I’m not sure if I’ve shared this on my blog, but I’ve been volunteering at the London Olympics. I know the Olympics have been quite controversial amongst Londoners, with the amount of money that’s being put into into it at a time when really good services have been cut (and trust me, I say this as someone who works in the women’s sector.) But I’m also a big believer in the ability of sport to be a force for political good in the world. I think of Jesse Owens making a mockery of Hitler’s theories of Aryan supremacy, I think of London in 1948 trying to heal the wounds left by what was most definitely a world-wide war, I think of Australian Peter Norman coming together with Tommie Smith and John Carlos to say that no, actually, it wasn’t ok to take pride in your countrymen’s achievements in the Olympics and then to oppress them back home (political statements are specifically banned at the Olympics, but unlike the Olympic organisers, I think they make the strongest memories.)
London’s had an amazing feeling these few weeks, with people wiling to pitch in and help out strangers, as well as hardened Londoners talking to each other on the tube about results of the sports and it’s been something I’ve been excited to be a part of.
Since this is a food blog, I thought I’d share my Olympic experience through the food. So, obviously, I have to start with this:
Ladies and gentlemen: the world’s largest McDonald’s. It’s fairly central in Olympic Park, right near the Olympic Stadium. Interestingly, the restaurant is off limits to volunteers and employees and I have it on good authority that the athletes have no interest in setting foot in there, so it’s purely a spectator hangout. See the queue as well..
Here’s some of the food served in the canteen – it was quite hit or miss. Some days it was good (see the below food of vegetarian chili), some days it was horrible. Most days, however, it reminded me of the food in my university’s food hall: semi-decent if mass produced! The real upside to being in the canteen was the atmosphere: the shouts of joy when Nicola Adams won gold and all the staff got on their feet! No one loved the Olympic Games the way the Gamesmakers did!

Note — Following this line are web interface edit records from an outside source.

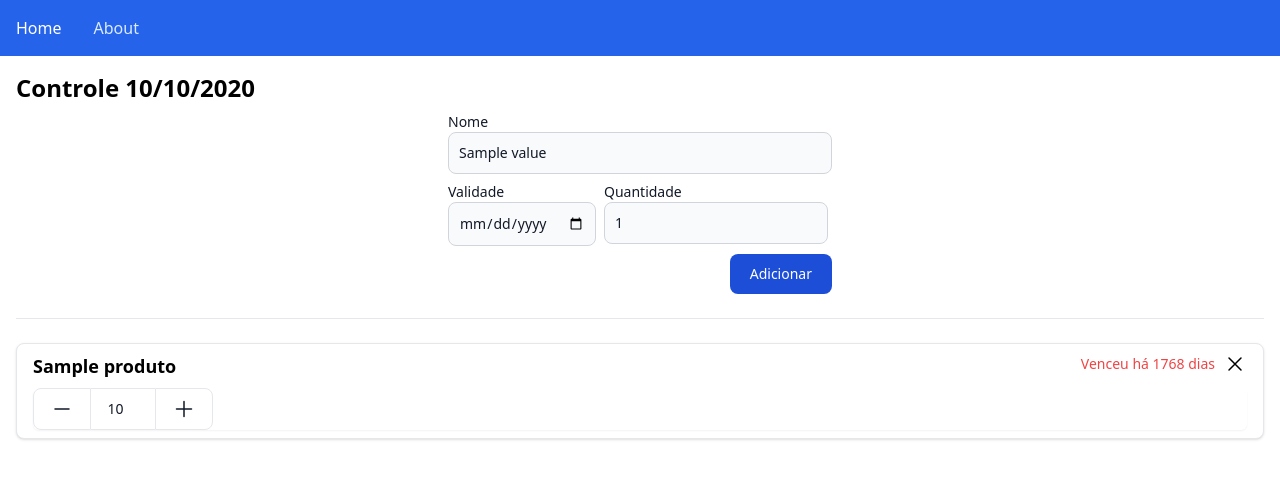
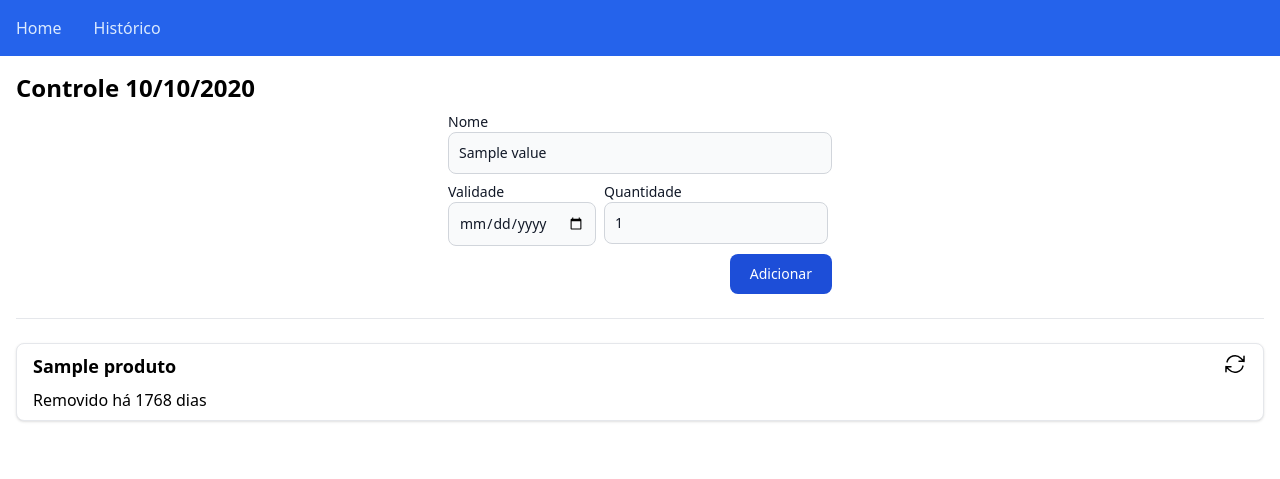
Before and after one commit to toshikurauchi/validade, a Django app: template core/templates/core/index.html in a window 1280 px wide. Shown: the top 479 px of the page. Run offline with Django 5.2, Linux system fonts and the light colour scheme; tables that the repository leaves empty hold one stand-in row (values such as "Sample post"); the template is opened without the code that fills it: values that come from a table or form of the project are taken from there, most other values are stand-ins (such as "Sample title", 1, 10 or a date in 2020).

Commit message:
Historico

```diff
--- a/core/models.py
+++ b/core/models.py
@@ -23,7 +23,9 @@ class Produto(models.Model):
             return 'Vence hoje'
         elif self.dias_restantes == 1:
             return 'Vence amanhã'
-        elif self.dias_restantes < 0:
+        elif self.dias_restantes == -1:
+            return 'Venceu ontem'
+        elif self.dias_restantes < 1:
             s = 's' if abs(self.dias_restantes) > 1 else ''
             return f'Venceu há {abs(self.dias_restantes)} dia{s}'
         else:
@@ -47,4 +49,25 @@ class Produto(models.Model):
 
     @property
     def removido(self):
-        return self.removido_em is not None and self.removido_em < date.today()
+        return self.removido_em is not None
+
+    @property
+    def removido_ha(self):
+        if not hasattr(self, '_removido_a'):
+            self._removido_a = (date.today() - self.removido_em).days
+        return self._removido_a
+
+    @property
+    def removido_ha_str(self):
+        if self.removido_ha == 0:
+            return 'Removido hoje'
+        elif self.removido_ha == 1:
+            return 'Removido ontem'
+        elif self.removido_ha == -1:
+            return 'Removido amanhã'
+        elif self.removido_ha < 1:
+            s = 's' if abs(self.removido_ha) > 1 else ''
+            return f'Removido em {abs(self.removido_ha)} dia{s}'
+        else:
+            s = 's' if self.removido_ha > 1 else ''
+            return f'Removido há {self.removido_ha} dia{s}'
--- a/core/templates/core/base.html
+++ b/core/templates/core/base.html
@@ -14,12 +14,10 @@
     <header>
       <nav class="max-w-screen-xl p-4 bg-blue-600">
         <ul class="font-medium flex flex-row space-x-8">
-          <li>
-            <a class="text-white" aria-current="page" href="{% url 'index' %}">Home</a>
-          </li>
-          <li>
-            <a href="#" class="text-blue-100 hover:text-blue-200">About</a>
-          </li>
+          {% url 'index' as index_href %}
+          {% include 'core/components/navlink.html' with page_name='home' href=index_href label='Home' %}
+          {% url 'historico' as historico_href %}
+          {% include 'core/components/navlink.html' with page_name='historico' href=historico_href label='Histórico' %}
         </ul>
       </nav>
     </header>
--- /dev/null
+++ b/core/templates/core/components/navlink.html
@@ -0,0 +1,4 @@
+<li>
+  <a {% if current_page == page_name %} class="text-white" aria-current="page" {% else %} class="text-blue-100 hover:text-blue-200" {% endif %}
+     href="{{ href }}">{{ label }}</a>
+</li>
--- /dev/null
+++ b/core/templates/core/historico.html
@@ -0,0 +1,5 @@
+{% extends "core/base.html" %}
+{% block content %}
+    <h1 class="text-2xl font-bold">Histórico</h1>
+    {% include 'core/partials/lista-produtos.html' %}
+{% endblock content %}
--- /dev/null
+++ b/core/templates/core/icons/arrow-path.html
@@ -0,0 +1,8 @@
+<svg xmlns="http://www.w3.org/2000/svg"
+     fill="none"
+     viewBox="0 0 24 24"
+     stroke-width="1.5"
+     stroke="currentColor"
+     class="size-6">
+  <path stroke-linecap="round" stroke-linejoin="round" d="M16.023 9.348h4.992v-.001M2.985 19.644v-4.992m0 0h4.992m-4.993 0 3.181 3.183a8.25 8.25 0 0 0 13.803-3.7M4.031 9.865a8.25 8.25 0 0 1 13.803-3.7l3.181 3.182m0-4.991v4.99" />
+</svg>
--- a/core/templates/core/partials/lista-produtos.html
+++ b/core/templates/core/partials/lista-produtos.html
@@ -1,9 +1,11 @@
-{% if produtos %}
-  <section class="my-6">
+<section class="my-6">
+  {% if produtos %}
     <ul>
       {% for produto in produtos %}
         {% include 'core/partials/produto.html' with is_first=forloop.first is_last=forloop.last %}
       {% endfor %}
     </ul>
-  </section>
-{% endif %}
+  {% else %}
+    <p>Nenhum produto encontrado.</p>
+  {% endif %}
+</section>
--- a/core/templates/core/partials/produto.html
+++ b/core/templates/core/partials/produto.html
@@ -2,31 +2,18 @@
     class="flex flex-col max-w-full px-4 py-2 bg-white border border-gray-200 {% if is_first %}rounded-tl-lg rounded-tr-lg{% endif %} {% if is_last %}rounded-bl-lg rounded-br-lg{% endif %} shadow">
   <div class="w-full mb-2">
     <div class="flex items-center float-right">
-      <span class="text-sm min-w-max {% if produto.dias_restantes_classe == 'vencido' %} text-red-500 {% elif produto.dias_restantes_classe == 'vence-hoje' %} text-orange-500 {% elif produto.dias_restantes_classe == 'vencendo' %} text-yellow-500 {% else %} text-green-500 {% endif %}">{{ produto.dias_restantes_str }}</span>
-      <a href="{% url 'produto-remover' produto.id %}" class="pl-2">{% include 'core/icons/x-mark.html' %}</a>
+      {% if produto.removido %}
+        <a href="{% url 'produto-restaurar' produto.id %}" class="pl-2">{% include 'core/icons/arrow-path.html' %}</a>
+      {% else %}
+        <span class="text-sm min-w-max {% if produto.dias_restantes_classe == 'vencido' %} text-red-500 {% elif produto.dias_restantes_classe == 'vence-hoje' %} text-orange-500 {% elif produto.dias_restantes_classe == 'vencendo' %} text-yellow-500 {% else %} text-green-500 {% endif %}">{{ produto.dias_restantes_str }}</span>
+        <a href="{% url 'produto-remover' produto.id %}" class="pl-2">{% include 'core/icons/x-mark.html' %}</a>
+      {% endif %}
     </div>
     <span class="font-bold text-lg text-wrap">{{ produto.nome }}</span>
   </div>
-  <div class="inline-flex rounded-md shadow-sm" role="group">
-    <button type="button"
-            class="px-4 py-2 text-sm font-medium text-gray-900 bg-white border border-gray-200 rounded-s-lg hover:bg-gray-100 hover:text-blue-700 focus:z-10 focus:ring-2 focus:ring-blue-700 focus:text-blue-700 disabled:bg-gray-200 disabled:text-gray-400"
-            hx-post="{% url 'partial-produto-diminuir' produto_id=produto.id %}?is_first={{ is_first }}&is_last={{ is_last }}"
-            hx-target="#produto--{{ produto.id }}"
-            hx-swap="outerHTML"
-            {% if produto.quantidade == 1 %}disabled{% endif %}>{% include 'core/icons/minus.html' %}</button>
-    <input type="number"
-           class="px-4 py-2 max-w-16 text-sm text-center font-medium text-gray-900 bg-white border-t border-b border-gray-200"
-           name="quantidade"
-           value="{{ produto.quantidade }}"
-           min="1"
-           hx-trigger="change"
-           hx-post="{% url 'partial-produto-quantidade' produto_id=produto.id %}?is_first={{ is_first }}&is_last={{ is_last }}"
-           hx-target="#produto--{{ produto.id }}"
-           hx-swap="outerHTML" />
-    <button type="button"
-            class="px-4 py-2 text-sm font-medium text-gray-900 bg-white border border-gray-200 rounded-e-lg hover:bg-gray-100 hover:text-blue-700 focus:z-10 focus:ring-2 focus:ring-blue-700 focus:text-blue-700"
-            hx-post="{% url 'partial-produto-aumentar' produto_id=produto.id %}?is_first={{ is_first }}&is_last={{ is_last }}"
-            hx-target="#produto--{{ produto.id }}"
-            hx-swap="outerHTML">{% include 'core/icons/plus.html' %}</button>
-  </div>
+  {% if produto.removido %}
+    <p>{{ produto.removido_ha_str }}</p>
+  {% else %}
+    {% include 'core/partials/form-quantidade.html' %}
+  {% endif %}
 </li>
--- a/core/urls.py
+++ b/core/urls.py
@@ -6,7 +6,10 @@ from core import partial_views
 
 urlpatterns = [
     path('', views.index, name='index'),
+    path('historico', views.historico, name='historico'),
     path('produto/<int:produto_id>/remover', views.remover, name='produto-remover'),
+    path('produto/<int:produto_id>/restaurar', views.restaurar, name='produto-restaurar'),
+
     path('partials/produto/<int:produto_id>', partial_views.define_quantidade, name='partial-produto-quantidade'),
     path('partials/produto/<int:produto_id>/diminuir', partial_views.diminui_quantidade, name='partial-produto-diminuir'),
     path('partials/produto/<int:produto_id>/aumentar', partial_views.aumenta_quantidade, name='partial-produto-aumentar'),
```
Also changed, not shown: core/templates/core/partials/form-quantidade.html (added, +22 -0 lines), core/views.py (+20 -0 lines).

I had to kick myself to remember I was really at Olympic Park.
Spectators got the more culturally representative (if more pricey!) food over at World Square, which you can see over the backdrop of the Aquatics Centre.

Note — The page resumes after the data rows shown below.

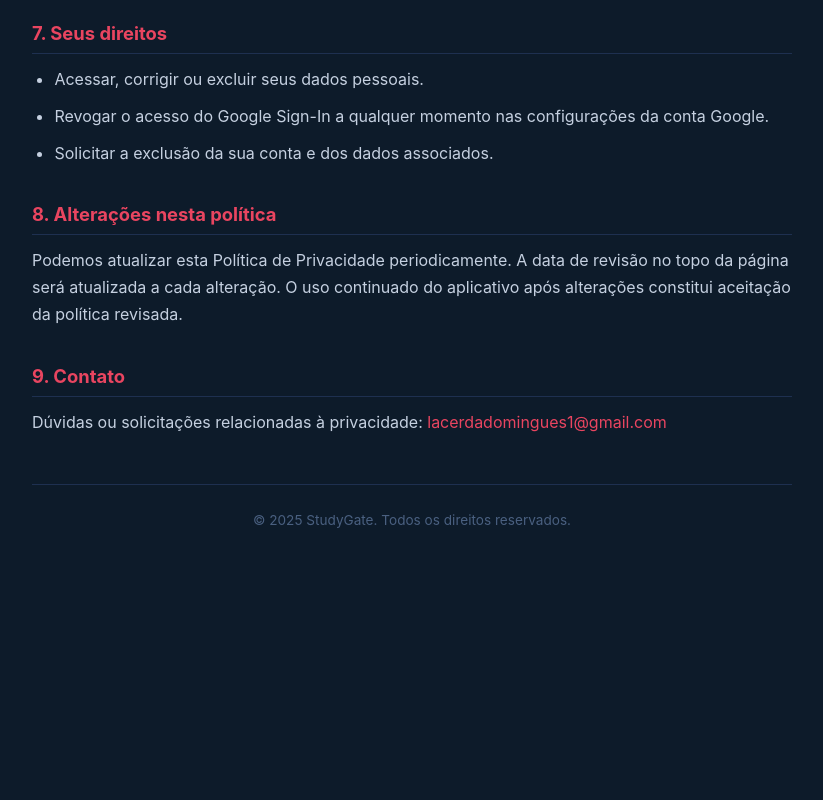
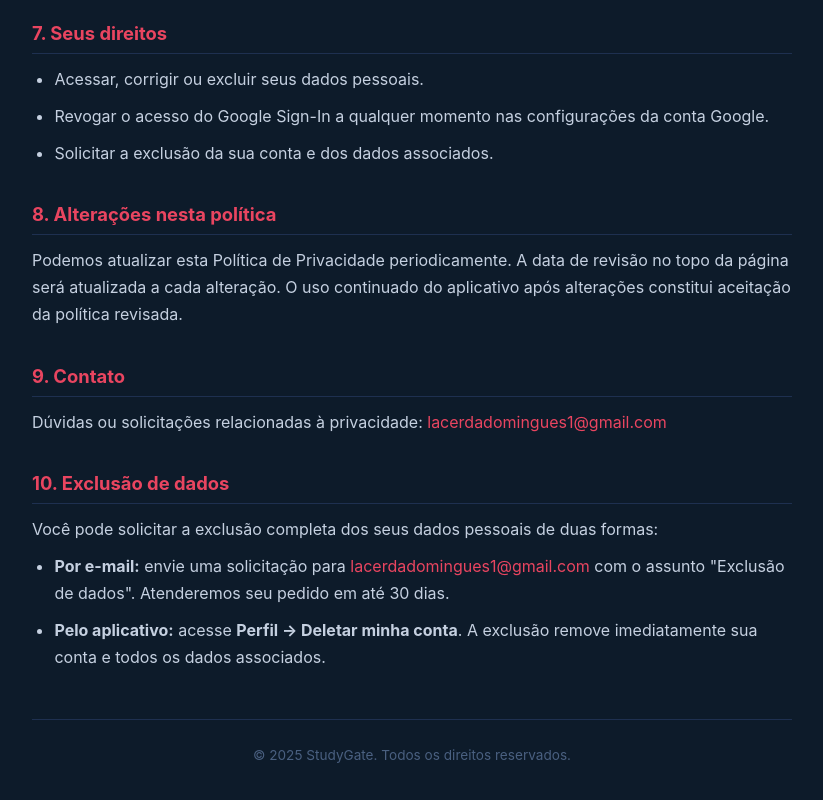
Before and after one commit to Luiz-Gustavo-D-Lacerda/studygate-privacy, a plain HTML site: page index.html in a window 1280 px wide. Shown: the part 1656-2456 px from the top of the page, without its empty margins (228-1051 px from the left). Before the commit the page ends 2220 px from the top, so only its background shows below. Drawn offline with Linux system fonts and the light colour scheme.

Commit message:
Adiciona seção de exclusão de dados à política de privacidade
Inclui instruções para solicitar exclusão via e-mail e pelo app
(Perfil → Deletar minha conta), conforme exigência da Play Store.

```diff
--- a/index.html
+++ b/index.html
@@ -119,6 +119,22 @@
     <a href="mailto:lacerdadomingues1@gmail.com">lacerdadomingues1@gmail.com</a>
   </p>
 
+  <h2>10. Exclusão de dados</h2>
+  <p>
+    Você pode solicitar a exclusão completa dos seus dados pessoais de duas formas:
+  </p>
+  <ul>
+    <li>
+      <strong>Por e-mail:</strong> envie uma solicitação para
+      <a href="mailto:lacerdadomingues1@gmail.com">lacerdadomingues1@gmail.com</a>
+      com o assunto "Exclusão de dados". Atenderemos seu pedido em até 30 dias.
+    </li>
+    <li>
+      <strong>Pelo aplicativo:</strong> acesse <strong>Perfil → Deletar minha conta</strong>.
+      A exclusão remove imediatamente sua conta e todos os dados associados.
+    </li>
+  </ul>
+
   <footer>
     &copy; 2025 StudyGate. Todos os direitos reservados.
   </footer>
```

As you know I can’t resist cupcakes, I stopped by Buttercup Cake Shop in Westfied Stratford. Westfield was pretty cool during the Olympics. Most “normal” people were avoiding it, so pretty much everyone walking around was somehow involved with the Games, whether as a spectator, Gamesmaker or athlete. But what really caught my eyes was the shop had made different country cupcakes for the Olympics!
I loved that. Beardy boyfriend tried the red velvet (as there was no Irish cupcake, he had to settle for American!) and I tried the rosewater. Now, I will be honest, I tried rosewater because I’ve been having trouble finding a cupcake which had a taste of rosewater. It’s a really difficult ingredient to use, as it can easily be just a bit too subtle! This cupcake didn’t disappoint (particularly in the delicious buttercream frosting!), but I’m still not sure how particular I am to rosewater now (although they did a great job of using it and any rosewater fan should enjoy!)
It’s been an amazing experience to be a Gamesmaker and one which I’m disappointed is coming to an end. Anyone else been eating anything interesting during the Olympics?